(Revision comparison data)
>>>
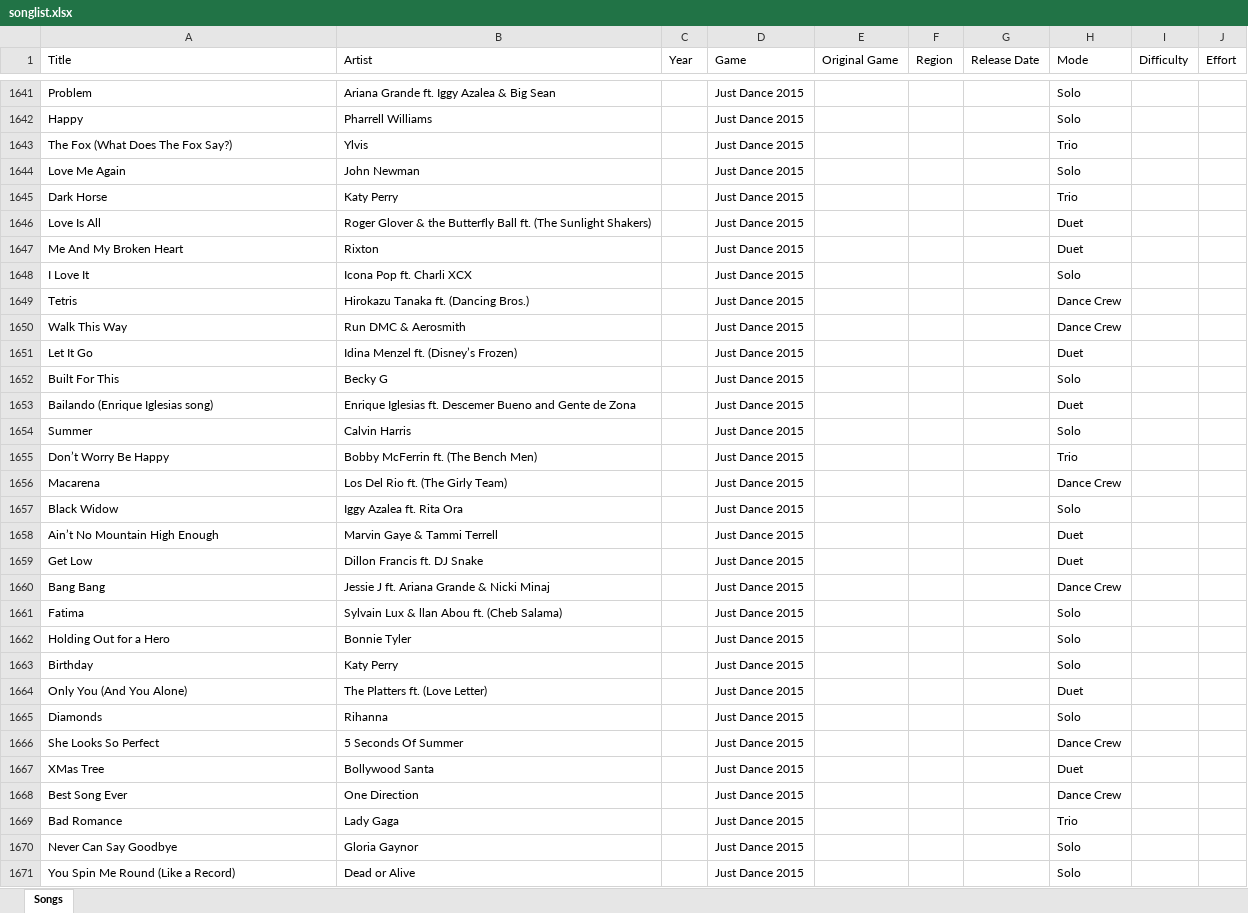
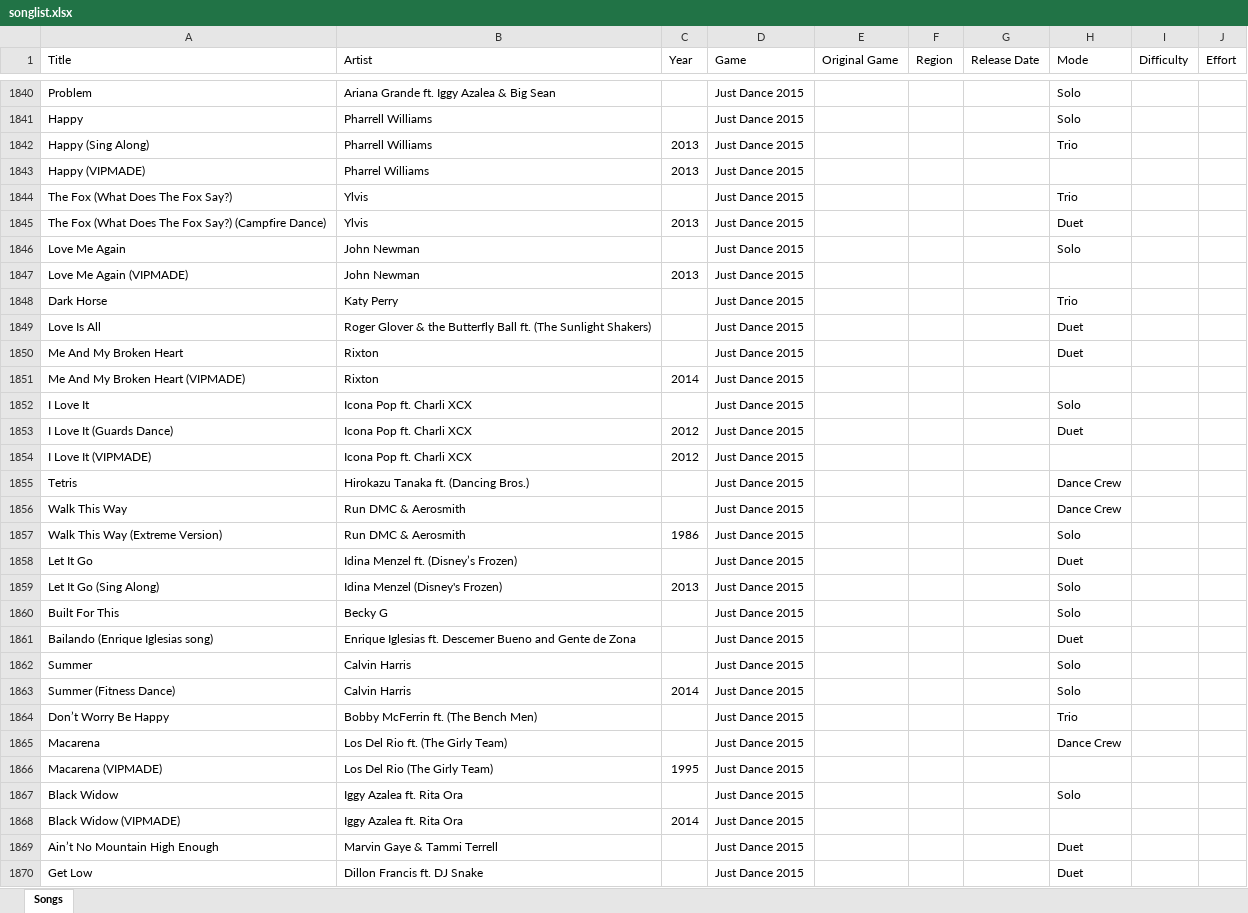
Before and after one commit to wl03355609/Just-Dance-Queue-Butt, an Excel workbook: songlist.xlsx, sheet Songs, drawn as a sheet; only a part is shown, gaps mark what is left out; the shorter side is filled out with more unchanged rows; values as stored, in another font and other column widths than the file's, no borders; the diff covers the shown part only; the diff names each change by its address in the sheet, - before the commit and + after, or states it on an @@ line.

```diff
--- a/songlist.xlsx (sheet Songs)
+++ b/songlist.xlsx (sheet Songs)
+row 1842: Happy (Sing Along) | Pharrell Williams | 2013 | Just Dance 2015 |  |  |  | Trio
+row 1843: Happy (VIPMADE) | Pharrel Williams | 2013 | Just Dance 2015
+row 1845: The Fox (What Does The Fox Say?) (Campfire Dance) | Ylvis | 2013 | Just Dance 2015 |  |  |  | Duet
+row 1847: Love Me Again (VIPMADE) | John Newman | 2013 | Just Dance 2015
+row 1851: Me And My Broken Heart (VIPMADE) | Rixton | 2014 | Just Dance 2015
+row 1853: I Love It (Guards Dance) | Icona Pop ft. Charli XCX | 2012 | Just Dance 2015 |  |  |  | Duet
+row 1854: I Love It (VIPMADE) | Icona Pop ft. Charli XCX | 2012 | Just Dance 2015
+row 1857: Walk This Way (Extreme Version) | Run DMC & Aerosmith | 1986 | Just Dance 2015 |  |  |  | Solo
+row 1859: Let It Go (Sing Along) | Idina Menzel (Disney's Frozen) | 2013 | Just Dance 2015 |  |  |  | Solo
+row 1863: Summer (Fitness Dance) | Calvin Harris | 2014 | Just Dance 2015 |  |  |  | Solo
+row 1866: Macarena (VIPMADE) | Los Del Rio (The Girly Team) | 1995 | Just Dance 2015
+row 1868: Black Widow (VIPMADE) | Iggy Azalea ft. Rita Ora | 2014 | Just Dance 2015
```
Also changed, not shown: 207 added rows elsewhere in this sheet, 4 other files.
<<<
>>>
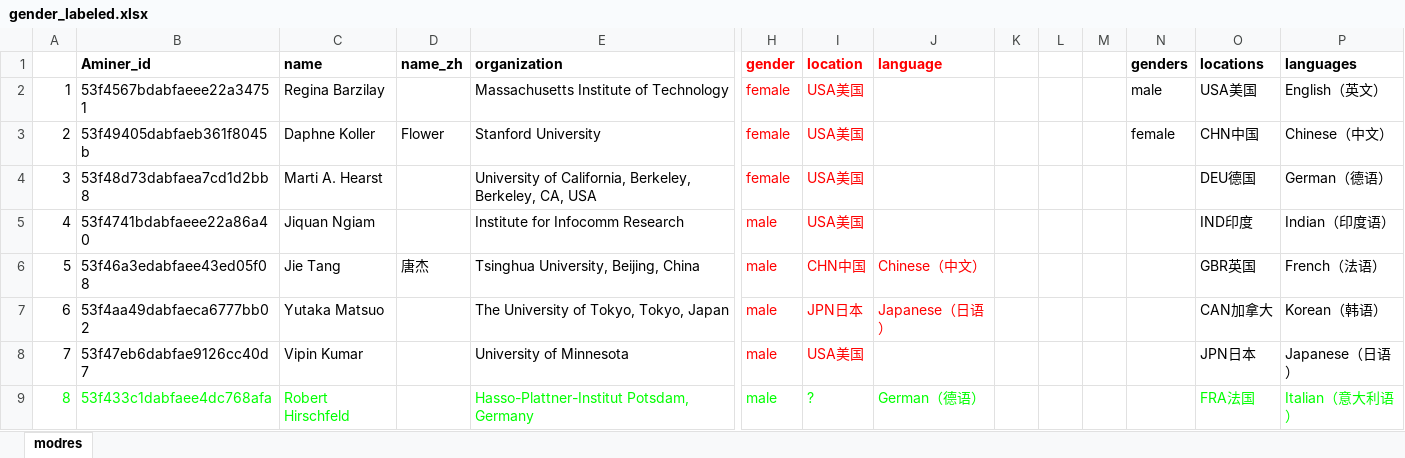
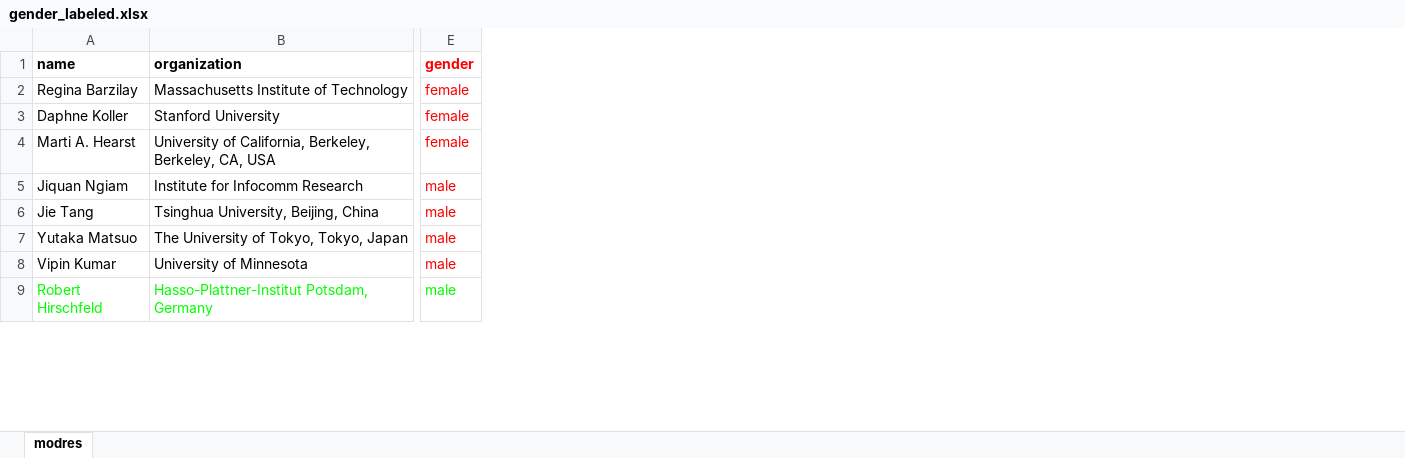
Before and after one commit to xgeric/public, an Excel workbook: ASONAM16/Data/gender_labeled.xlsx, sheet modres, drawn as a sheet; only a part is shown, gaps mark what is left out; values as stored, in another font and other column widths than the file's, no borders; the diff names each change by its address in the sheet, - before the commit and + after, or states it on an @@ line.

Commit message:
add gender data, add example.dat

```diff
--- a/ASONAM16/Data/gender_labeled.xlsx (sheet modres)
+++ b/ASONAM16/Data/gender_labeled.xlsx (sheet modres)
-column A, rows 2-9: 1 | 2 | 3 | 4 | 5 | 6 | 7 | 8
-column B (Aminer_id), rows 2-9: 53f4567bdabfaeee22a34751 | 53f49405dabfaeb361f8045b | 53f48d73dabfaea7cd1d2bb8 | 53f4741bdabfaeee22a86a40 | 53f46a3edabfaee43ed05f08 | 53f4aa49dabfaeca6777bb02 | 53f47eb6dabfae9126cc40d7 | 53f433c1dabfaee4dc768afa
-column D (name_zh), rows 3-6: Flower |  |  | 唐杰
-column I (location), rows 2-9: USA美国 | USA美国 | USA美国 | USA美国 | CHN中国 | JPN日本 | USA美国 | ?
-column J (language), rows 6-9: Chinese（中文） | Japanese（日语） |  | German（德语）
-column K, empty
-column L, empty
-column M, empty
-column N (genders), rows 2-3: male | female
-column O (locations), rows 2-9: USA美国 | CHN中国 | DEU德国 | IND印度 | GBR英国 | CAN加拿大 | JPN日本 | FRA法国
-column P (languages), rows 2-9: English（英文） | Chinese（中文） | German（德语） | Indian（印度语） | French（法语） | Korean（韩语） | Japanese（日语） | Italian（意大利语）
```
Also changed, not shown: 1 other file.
<<<
**ABOUT THIS EXERCISE**. Of the entries above, repeat exactly the lines between the line with "to wl03355609/Just-Dance-Queue-Butt, an" and the line with "Also changed, not shown: 207", inclusive, and no others.

**TASK OUTPUT**.
Before and after one commit to wl03355609/Just-Dance-Queue-Butt, an Excel workbook: songlist.xlsx, sheet Songs, drawn as a sheet; only a part is shown, gaps mark what is left out; the shorter side is filled out with more unchanged rows; values as stored, in another font and other column widths than the file's, no borders; the diff covers the shown part only; the diff names each change by its address in the sheet, - before the commit and + after, or states it on an @@ line.

```diff
--- a/songlist.xlsx (sheet Songs)
+++ b/songlist.xlsx (sheet Songs)
+row 1842: Happy (Sing Along) | Pharrell Williams | 2013 | Just Dance 2015 |  |  |  | Trio
+row 1843: Happy (VIPMADE) | Pharrel Williams | 2013 | Just Dance 2015
+row 1845: The Fox (What Does The Fox Say?) (Campfire Dance) | Ylvis | 2013 | Just Dance 2015 |  |  |  | Duet
+row 1847: Love Me Again (VIPMADE) | John Newman | 2013 | Just Dance 2015
+row 1851: Me And My Broken Heart (VIPMADE) | Rixton | 2014 | Just Dance 2015
+row 1853: I Love It (Guards Dance) | Icona Pop ft. Charli XCX | 2012 | Just Dance 2015 |  |  |  | Duet
+row 1854: I Love It (VIPMADE) | Icona Pop ft. Charli XCX | 2012 | Just Dance 2015
+row 1857: Walk This Way (Extreme Version) | Run DMC & Aerosmith | 1986 | Just Dance 2015 |  |  |  | Solo
+row 1859: Let It Go (Sing Along) | Idina Menzel (Disney's Frozen) | 2013 | Just Dance 2015 |  |  |  | Solo
+row 1863: Summer (Fitness Dance) | Calvin Harris | 2014 | Just Dance 2015 |  |  |  | Solo
+row 1866: Macarena (VIPMADE) | Los Del Rio (The Girly Team) | 1995 | Just Dance 2015
+row 1868: Black Widow (VIPMADE) | Iggy Azalea ft. Rita Ora | 2014 | Just Dance 2015
```
Also changed, not shown: 207 added rows elsewhere in this sheet, 4 other files.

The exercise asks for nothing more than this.